I woke up thinking that in order to be curious, I must be absolutely, totally, in the present moment. To be real, to have its natural power, curiosity must be utterly innocent, without agenda, in timeless space.

After I had these first thoughts about curiosity, I asked myself if they felt true. I thought about it. I decided that I cannot be truly curious if I am in any way distracted: if I’m anxious about whether you will be willing to hear what I have to say — if I’m determined to make you listen to me — if I feel any time press — if I’m sending any covert message in my question — if I have any agenda about the outcome of our conversation. It doesn’t matter if I’m focused on being afraid you won’t respond as I wish or if I’m anticipating how you will respond. It doesn’t matter if I’m motivated by self-interest, a need to control you, blame you, or manipulate you. Nor does it matter if I’m motivated to “help” you or change you because of my care and worry for you.

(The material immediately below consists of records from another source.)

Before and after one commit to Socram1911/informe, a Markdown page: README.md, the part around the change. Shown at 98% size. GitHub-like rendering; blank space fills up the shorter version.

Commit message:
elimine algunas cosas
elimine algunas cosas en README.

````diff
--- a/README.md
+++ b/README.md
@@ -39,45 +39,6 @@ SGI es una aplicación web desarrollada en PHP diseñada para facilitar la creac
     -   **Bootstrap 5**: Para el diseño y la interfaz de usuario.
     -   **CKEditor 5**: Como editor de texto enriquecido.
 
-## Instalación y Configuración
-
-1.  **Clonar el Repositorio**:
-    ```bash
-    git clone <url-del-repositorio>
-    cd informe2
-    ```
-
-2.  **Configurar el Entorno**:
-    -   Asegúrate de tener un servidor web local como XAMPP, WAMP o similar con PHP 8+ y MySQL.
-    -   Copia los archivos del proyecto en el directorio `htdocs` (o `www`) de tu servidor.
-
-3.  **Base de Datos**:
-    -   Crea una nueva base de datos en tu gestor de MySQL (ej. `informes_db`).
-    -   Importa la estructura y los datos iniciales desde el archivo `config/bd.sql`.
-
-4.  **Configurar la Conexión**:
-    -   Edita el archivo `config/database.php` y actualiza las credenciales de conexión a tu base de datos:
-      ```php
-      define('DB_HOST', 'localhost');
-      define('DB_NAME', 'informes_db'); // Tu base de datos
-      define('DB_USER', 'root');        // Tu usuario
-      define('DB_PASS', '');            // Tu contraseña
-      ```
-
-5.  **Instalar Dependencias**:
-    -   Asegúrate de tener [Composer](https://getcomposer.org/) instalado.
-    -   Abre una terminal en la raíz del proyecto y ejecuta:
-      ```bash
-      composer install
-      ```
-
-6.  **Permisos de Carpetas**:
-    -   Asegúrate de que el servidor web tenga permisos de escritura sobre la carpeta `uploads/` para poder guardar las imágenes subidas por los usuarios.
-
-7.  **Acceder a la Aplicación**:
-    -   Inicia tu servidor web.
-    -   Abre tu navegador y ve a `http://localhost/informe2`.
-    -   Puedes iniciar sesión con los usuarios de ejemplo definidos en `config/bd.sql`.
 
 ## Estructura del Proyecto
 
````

I decided I believe it is not possible to be defensive or in power struggle if we are in a state of pure curiosity. When I’m stuck in a power struggle for any of the reasons I named above, it doesn’t work to try to be curious or to tell myself that I should be. But what has worked for me and what I’ve been suggesting to others is to ask hypothetically, “If I were truly curious right now, what would I want to know?” It makes me genuinely start to wonder what I would want to know. It frees me from the vice grip of my defensiveness. My morning thoughts give me a deeper understanding of why this question works so well for me — and by their reports, for others. My conclusion is:

Curiosity is an antidote to power struggle.